The museum is an absolute bear to find — and it isn’t a strategy to keep out the riff-raff. The signage is small, the address obscure and GPS tends to bring people to an unmarked back door down a scary alley. Been an issue the more than 25 years the museum has been there — would you believe it was actually worse in the past? It’s probably why the museum is not well known. So sorry you got lost — unfortunately, you weren’t alone.
That’s one reason we put multiple links on our site to the museum’s site and their good directions. We also have links on the website and in the newsletter to a downloadable PDF for parking in Waltham (also an issue for the non-commuter rail riders.) I guess I need to put more of them on the site. We did get one suggestion which we are going to jump on — to put the directions and parking links right in the RSVP (thanks Jonathan!)
Meanwhile, the young entrepreneurs comment is one I am puzzled by — I thought we were a pretty friendly group.
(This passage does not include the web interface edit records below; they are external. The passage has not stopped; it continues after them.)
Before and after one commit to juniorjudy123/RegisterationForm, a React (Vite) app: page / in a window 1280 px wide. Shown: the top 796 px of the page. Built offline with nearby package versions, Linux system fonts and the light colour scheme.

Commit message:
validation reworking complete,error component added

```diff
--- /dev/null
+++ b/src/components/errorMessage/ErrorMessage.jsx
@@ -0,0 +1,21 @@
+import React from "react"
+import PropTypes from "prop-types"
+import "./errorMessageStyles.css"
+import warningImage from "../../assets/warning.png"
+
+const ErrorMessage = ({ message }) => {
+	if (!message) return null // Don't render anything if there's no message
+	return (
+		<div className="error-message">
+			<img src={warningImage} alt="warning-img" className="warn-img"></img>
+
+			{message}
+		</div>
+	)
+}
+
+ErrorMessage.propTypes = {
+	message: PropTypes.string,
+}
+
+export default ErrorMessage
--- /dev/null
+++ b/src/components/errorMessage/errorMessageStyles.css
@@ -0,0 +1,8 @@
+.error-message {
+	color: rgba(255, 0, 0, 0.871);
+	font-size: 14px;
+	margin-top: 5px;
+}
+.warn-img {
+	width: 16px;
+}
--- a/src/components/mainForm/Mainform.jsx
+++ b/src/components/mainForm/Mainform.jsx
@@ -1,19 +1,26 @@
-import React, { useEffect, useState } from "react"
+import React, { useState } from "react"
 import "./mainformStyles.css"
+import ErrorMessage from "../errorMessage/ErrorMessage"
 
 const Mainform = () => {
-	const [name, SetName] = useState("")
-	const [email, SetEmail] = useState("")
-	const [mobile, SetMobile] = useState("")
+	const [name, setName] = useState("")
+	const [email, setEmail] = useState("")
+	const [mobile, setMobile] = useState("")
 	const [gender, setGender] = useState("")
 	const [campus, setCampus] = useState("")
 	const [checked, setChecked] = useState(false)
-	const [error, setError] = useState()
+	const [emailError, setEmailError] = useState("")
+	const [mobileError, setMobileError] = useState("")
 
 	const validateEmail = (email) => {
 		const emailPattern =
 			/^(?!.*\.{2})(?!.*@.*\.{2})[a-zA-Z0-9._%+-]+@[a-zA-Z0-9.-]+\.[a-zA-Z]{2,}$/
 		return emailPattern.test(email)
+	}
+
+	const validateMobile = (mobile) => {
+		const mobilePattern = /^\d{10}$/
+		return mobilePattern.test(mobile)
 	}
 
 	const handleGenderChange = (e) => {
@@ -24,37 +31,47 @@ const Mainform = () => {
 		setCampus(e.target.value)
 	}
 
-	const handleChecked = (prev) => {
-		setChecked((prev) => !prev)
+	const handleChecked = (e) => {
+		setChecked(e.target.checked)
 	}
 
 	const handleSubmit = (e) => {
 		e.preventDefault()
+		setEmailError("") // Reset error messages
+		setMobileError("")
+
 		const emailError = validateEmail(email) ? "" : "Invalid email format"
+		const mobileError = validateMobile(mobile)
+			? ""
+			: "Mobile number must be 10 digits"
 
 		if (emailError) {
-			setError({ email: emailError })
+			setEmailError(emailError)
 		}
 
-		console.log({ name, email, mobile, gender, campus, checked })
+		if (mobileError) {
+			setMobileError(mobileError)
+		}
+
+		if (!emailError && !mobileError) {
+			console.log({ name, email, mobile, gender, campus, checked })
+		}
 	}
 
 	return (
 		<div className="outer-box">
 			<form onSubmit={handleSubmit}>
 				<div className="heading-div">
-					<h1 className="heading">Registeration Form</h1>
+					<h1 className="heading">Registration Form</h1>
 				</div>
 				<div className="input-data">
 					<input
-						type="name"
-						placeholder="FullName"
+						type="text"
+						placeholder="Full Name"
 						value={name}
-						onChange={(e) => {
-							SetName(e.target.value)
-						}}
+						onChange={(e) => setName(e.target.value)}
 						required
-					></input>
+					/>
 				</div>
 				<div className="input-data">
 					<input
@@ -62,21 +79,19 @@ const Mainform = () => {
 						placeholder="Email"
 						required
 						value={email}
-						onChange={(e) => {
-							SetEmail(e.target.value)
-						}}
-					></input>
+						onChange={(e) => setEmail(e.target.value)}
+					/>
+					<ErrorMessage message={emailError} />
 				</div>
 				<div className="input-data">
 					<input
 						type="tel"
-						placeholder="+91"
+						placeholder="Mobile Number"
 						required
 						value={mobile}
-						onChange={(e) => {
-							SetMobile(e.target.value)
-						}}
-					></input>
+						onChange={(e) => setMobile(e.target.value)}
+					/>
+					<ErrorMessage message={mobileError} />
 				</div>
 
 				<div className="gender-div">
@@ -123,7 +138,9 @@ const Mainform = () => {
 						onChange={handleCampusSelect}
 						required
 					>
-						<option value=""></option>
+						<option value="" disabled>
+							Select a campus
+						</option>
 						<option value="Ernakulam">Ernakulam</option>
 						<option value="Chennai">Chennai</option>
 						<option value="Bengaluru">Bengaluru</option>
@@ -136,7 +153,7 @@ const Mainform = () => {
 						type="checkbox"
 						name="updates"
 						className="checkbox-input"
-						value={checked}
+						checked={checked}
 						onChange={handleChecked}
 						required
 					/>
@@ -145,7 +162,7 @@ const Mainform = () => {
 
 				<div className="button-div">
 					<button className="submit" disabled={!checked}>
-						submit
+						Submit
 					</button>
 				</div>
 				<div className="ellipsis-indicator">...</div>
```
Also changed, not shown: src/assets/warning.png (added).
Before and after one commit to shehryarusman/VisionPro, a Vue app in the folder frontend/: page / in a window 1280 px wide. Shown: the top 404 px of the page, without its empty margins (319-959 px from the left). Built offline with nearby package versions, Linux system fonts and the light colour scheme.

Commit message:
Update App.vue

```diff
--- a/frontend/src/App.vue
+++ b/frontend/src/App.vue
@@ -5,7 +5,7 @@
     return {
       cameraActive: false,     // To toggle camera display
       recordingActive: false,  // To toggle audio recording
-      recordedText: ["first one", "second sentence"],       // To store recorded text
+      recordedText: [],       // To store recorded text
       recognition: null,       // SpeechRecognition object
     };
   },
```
It sounds as if you might have missed the presentation portion of the evening (downstairs in the amphitheater.) Also, by the time you arrived, we may have all moved upstairs into the ballroom. Maybe that contributes to the impression.
We try to be as far ranging as we can be with the products being launched at Mass Innovation Nights. The only criteria is a shipping product. We’ve had large (IBM, Intuit Labs, Invention Machines), small (1-2 man projects), web-apps, enterprise software, devices, even a popsicle drip catcher, and last, night, The BackCare Trainer.
The Experts Corner was new last night — we’ll try it again next with a slightly different model. We’re always trying new stuff and really encourage the feedback. Thanks again.
Thanks for the response. You are correct, I missed the presentations due to my wandering around downtown Waltham looking for the museum. I arrived there as the final presentation was completing and most attendees were already upstairs.
I think being in Waltham naturally gives your event a different crowd, and obviously those that choose to live in Waltham versus Boston will bring a slightly different perspective/personality. It’s hard to quantify a “vibe,” but it just felt like a more serious and professional crowd than I’m used to. I don’t think anyone was “unwelcoming” per se, but the nature of conversations did seem different.
Again, I don’t think this is a bad thing; I just feel that with all the other options for young entrepreneurs in the city, there are a lot of other events better suited for us (see the last list in my entry, “6 Lists of 12 for MIT’s Startup Bootcamp”). I will be keeping my eye on your site for interesting startups to be presenting and from time to time may make the trip out.